__Itemized modification records__:
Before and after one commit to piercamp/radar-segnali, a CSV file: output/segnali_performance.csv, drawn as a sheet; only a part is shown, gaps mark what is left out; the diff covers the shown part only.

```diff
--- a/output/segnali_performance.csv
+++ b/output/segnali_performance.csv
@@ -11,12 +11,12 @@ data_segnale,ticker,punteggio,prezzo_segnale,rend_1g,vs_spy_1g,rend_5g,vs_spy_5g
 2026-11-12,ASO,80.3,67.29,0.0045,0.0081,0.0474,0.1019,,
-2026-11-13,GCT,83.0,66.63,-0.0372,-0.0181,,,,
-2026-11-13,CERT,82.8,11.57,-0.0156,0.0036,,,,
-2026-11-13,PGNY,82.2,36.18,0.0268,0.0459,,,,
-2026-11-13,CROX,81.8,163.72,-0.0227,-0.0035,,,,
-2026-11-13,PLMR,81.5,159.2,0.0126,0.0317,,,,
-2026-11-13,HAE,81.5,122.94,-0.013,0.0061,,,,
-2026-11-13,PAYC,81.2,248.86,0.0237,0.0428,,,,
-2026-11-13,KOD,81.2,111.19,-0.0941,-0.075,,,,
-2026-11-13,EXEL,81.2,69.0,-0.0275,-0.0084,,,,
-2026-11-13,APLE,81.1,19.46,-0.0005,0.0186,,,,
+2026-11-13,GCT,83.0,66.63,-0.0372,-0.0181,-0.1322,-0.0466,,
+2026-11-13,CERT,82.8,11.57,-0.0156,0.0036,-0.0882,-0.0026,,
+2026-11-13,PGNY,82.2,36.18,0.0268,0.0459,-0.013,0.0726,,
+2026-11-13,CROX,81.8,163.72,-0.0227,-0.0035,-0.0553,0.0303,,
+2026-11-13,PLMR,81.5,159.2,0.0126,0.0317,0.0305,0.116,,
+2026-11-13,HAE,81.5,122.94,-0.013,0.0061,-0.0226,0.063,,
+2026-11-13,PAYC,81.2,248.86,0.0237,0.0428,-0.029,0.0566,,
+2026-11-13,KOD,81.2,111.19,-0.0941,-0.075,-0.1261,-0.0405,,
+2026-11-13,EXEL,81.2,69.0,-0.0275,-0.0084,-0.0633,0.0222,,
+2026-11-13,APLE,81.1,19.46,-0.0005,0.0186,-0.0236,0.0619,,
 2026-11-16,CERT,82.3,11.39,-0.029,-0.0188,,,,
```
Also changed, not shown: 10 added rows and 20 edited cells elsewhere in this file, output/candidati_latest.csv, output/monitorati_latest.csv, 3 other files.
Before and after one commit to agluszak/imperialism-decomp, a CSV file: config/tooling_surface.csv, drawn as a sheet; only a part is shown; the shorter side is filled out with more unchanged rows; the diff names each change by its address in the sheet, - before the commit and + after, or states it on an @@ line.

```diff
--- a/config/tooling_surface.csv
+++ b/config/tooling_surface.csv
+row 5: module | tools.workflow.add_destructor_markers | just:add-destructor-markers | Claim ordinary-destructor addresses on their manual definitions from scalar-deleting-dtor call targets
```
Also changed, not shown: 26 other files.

__EXERCISE DETAILS__: Nothing but a number belongs in the answer: the number of lines above that contain "CERT".

__RESPONSE BELOW__: 3